The elevation at the impact site was estimated to be 1800 feet mean sea level (MSL). The Summersville Airport is at 1821 feet MSL.

The wing flap position was estimated at 0 degrees. The flap actuator was retracted, corresponding to zero degree wing flap extension. The elevator trim tab actuator was extended 1.38 inches, corresponding to 5 degrees tab up. All flight control surfaces were accounted for at the site and control cable continuity was established to the ailerons, elevator, and rudder.

Seats, seat tracks, and passenger restraints were destroyed by fire.

The engine was partially buried in a nose down attitude oriented approximately 120 degrees. The propeller was attached and one blade was visible The engine was covered with debris and exhibited fire damage. The engine was removed from the site and transported to a hanger at the Summersville Airport for examination. When the engine was lifted, oil poured from the sump.

The engine examination was conducted August 8, 1996. The propeller, rocker covers and top spark plugs were removed. The propeller blades were bent, and there were chordwise scratches and gouges on the leading edges of both blades. The rocker covers displayed heat discoloration. The spark plugs displayed no anomalies.

The engine was rotated using a drive adapter attached to the vacuum pump drive. Valve continuity was established and compression was noted on the No. 2 and No. 4 cylinders using the thumb method. The No. 1 and No. 3 cylinders were removed and displayed no anomalies. The valves were undamaged. The valve springs were discolored by heat and could be depressed by hand.

The carburetor was damaged and full of debris. The carburetor airbox was still attached and the carburetor heat valve was in the cold position.

The left magneto was broken at the attachment point and damaged by fire. The right magneto was destroyed by fire.

No discrepancies were found with the engine or airframe.


An autopsy was conducted on the pilot on August 12, 1996, in South Charleston, West Virginia by the Office of the Chief Medical Examiner for the State of West Virginia,

Toxocological testing was conducted by the FAA Civil Aeromedical Institute Laboratory on November 5, 1996. The results were negative for alcohol, drugs, and carbon monoxide.

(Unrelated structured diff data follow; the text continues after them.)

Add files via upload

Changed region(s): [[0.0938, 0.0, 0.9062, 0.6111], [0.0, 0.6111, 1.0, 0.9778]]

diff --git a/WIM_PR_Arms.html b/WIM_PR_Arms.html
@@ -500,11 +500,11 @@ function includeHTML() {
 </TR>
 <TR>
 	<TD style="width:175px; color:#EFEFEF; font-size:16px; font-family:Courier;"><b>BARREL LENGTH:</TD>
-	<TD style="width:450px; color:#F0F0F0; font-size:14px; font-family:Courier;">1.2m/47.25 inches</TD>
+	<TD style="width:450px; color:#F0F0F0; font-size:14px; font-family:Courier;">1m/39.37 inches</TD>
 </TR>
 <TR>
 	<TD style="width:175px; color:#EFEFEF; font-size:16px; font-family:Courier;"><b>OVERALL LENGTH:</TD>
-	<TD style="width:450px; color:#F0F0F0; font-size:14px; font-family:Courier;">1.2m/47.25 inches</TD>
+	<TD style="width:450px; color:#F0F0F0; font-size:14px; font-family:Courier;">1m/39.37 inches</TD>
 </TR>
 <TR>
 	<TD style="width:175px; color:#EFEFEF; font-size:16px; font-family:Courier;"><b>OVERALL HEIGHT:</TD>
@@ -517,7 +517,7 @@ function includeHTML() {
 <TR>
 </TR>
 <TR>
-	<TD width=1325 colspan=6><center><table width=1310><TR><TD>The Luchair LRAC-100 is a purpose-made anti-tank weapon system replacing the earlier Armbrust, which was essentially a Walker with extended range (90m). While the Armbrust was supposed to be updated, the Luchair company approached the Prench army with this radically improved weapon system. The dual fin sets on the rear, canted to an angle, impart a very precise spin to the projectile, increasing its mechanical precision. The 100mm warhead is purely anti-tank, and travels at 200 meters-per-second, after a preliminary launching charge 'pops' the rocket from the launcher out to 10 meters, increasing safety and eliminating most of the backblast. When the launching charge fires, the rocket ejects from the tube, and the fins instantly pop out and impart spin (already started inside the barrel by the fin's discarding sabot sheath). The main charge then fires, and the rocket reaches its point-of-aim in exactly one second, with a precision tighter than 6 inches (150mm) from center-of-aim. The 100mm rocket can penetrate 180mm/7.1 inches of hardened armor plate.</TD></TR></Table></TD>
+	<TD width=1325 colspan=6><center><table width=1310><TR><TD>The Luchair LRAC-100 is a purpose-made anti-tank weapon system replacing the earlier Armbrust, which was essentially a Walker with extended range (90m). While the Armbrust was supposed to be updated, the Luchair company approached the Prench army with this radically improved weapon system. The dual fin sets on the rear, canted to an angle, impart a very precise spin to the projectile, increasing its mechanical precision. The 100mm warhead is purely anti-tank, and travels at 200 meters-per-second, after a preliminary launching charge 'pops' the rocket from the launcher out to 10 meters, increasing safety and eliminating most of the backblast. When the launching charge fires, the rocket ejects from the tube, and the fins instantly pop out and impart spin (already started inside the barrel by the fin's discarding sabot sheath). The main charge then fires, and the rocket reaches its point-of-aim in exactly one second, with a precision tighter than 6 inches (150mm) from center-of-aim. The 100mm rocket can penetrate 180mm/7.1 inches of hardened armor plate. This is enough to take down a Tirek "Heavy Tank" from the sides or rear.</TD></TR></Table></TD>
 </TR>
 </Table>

The airplane wreckage was released to the owner August 12, 1996.

(c) 2009-2018 Lee C. Baker / Crosswind Software, LLC. For informational purposes only.